When a child is born, we focus completely on them. It’s what moms do. It’s what everyone does. All the time, energy, and attention goes to the baby, and then the toddler, and then the preschooler, and then the gradeschooler, and then the teen, and on and on.
But what often gets missed in the caring of the child is the caring of the mother.
According to Dayna M. Kurtz, LMSW, CPT, the director of the Anna Keefe Women’s Center at the Training Institute for Mental Health in Manhattan, “mothercare” is an integral part of childcare.” Because “in order to tend to our children in a loving, nurturing, and healthful way, we must attend to ourselves in that same manner.”
Kurtz noted that mothercare isn’t a theoretical concept; it’s an actionable plan. And the first key step in creating and implementing a plan for mothercare is recognizing which tools work best for you.
For instance, she said, you might realize that meditating in the morning or at night for 5 minutes enhances your patience with your child, or that journaling helps to clear your mind.
Every mom’s mothercare routine will look different. However, a cornerstone of any routine, according to Kurtz, is mental health. Below are her top three tools for supporting our mental wellness.

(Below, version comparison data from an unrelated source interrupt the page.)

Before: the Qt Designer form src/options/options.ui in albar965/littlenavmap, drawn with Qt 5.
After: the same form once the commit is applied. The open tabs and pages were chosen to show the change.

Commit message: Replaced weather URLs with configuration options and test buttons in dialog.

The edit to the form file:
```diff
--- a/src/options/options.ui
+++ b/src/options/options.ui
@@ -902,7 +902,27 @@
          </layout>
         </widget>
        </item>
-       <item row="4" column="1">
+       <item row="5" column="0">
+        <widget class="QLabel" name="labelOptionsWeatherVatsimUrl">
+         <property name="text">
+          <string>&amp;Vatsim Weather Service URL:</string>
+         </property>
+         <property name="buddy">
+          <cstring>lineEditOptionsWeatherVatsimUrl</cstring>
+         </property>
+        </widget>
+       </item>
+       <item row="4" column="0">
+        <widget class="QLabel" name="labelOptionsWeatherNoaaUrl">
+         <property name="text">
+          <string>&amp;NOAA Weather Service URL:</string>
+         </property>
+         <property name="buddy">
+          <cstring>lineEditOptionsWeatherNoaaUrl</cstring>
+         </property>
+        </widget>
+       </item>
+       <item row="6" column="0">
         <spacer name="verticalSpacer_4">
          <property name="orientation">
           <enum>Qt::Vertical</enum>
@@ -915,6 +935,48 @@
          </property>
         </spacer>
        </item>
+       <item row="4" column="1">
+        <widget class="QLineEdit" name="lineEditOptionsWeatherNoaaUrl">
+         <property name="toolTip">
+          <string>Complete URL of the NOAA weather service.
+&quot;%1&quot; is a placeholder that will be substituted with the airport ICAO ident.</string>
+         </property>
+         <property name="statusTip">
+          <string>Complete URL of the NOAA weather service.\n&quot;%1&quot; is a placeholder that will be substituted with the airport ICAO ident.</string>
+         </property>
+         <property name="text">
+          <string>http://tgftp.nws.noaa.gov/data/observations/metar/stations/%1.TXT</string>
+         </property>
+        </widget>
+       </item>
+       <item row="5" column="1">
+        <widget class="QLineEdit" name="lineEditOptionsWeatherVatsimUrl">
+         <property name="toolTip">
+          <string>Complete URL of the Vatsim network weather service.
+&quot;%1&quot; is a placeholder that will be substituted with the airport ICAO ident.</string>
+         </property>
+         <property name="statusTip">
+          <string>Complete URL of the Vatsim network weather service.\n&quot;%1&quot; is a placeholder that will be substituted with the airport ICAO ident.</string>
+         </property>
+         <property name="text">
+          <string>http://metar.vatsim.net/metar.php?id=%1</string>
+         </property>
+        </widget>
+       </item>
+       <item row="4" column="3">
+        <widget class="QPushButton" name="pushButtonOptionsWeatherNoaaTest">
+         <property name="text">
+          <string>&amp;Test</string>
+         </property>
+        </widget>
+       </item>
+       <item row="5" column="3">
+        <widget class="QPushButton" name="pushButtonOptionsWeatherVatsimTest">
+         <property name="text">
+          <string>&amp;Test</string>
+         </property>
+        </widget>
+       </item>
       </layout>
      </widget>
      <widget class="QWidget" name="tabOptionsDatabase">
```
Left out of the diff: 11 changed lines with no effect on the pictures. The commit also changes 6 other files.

- Move your body. “The research on exercise as a natural mood-booster is irrefutable. In movement, the body releases natural “feel good” chemicals (endorphins) that make us feel better, typically without any negative side effects,” said Kurtz, author of the book Mother Matters: A Holistic Guide to Being a Happy, Healthy Mom. For instance, she goes for a morning run on most mornings. “I’ve learned…that if I go more than 3 days without a run, I become noticeably more irritable, ornery, and less patient”—something her husband and son notice, too. The key is to move your body in ways that feel good to you. Which might differ on different days. Some days, you might take a dance class. Other days, you might take a restorative yoga class. Another day you might take a quick walk outside.
- Meditate. “Meditation has been scientifically proven to reduce stress, improve sleep, and enable mental clarity, among a host of other benefits,” Kurtz said. As with exercise, it’s important to find the right meditation for you. Kurtz noted that like yoga, meditation is an umbrella term that comprises a wide collection of practices. “Vipassana meditation is different than transcendental is different than loving-kindness.” She encouraged readers to experiment with different meditations to find one that resonates most with you. For instance, here’s an example of a vipassana meditation practice.
- See a therapist. According to Kurtz, “Having a safe, non-judgmental space to explore one’s innermost thoughts and feelings can bring dramatic…lasting benefits to one’s overall health.” Kurtz noted, “My weekly psychotherapy is a regular part of my health maintenance program as well. I find being a patient in treatment myself makes me a much more compassionate and empathic therapist.” When looking for a therapist, she suggested finding someone you feel safe with and can explore anything that arises, without worrying about being judged. She stressed the importance of turning down the volume on our “thinking brain,” and turning up the volume of our “emotional brain.” “In other words, pay attention to how you feel when you are speaking to a prospective psychotherapist over the phone, or sitting in the office for an initial consult. What is your gut telling you? Experience and training are important in a clinician, but it won’t matter much if a client doesn’t feel comfortable. Clients should not settle for less.”
Prioritize yourself. Think about the activities that help you feel cared for, the activities that bolster your mental health, the activities that help you reconnect to yourself.
This might be anything from taking a yoga class to sipping coffee as you read 20 minutes of a memoir. It might be taking a painting or dance class. It might be working on your novel at night. It might be working with a career coach. It might be listening to classical music as you savor a hot shower. It might be singing in your church choir. It might be taking on a creative project—sewing a shirt, snapping photos of the sunrise, learning to bake bread. It might be both big and small.
Think about fitting your self-care activities into an entire week, versus into a single day, as Laura Vanderkam wisely advises.
“Mothercare, or any self-care really, should be considered a basic right as a human being,” Kurtz said. “It is not a luxury, and it is not self-indulgent. It is an integral part of being healthy and well.” It is an integral part of building a meaningful, fulfilling life.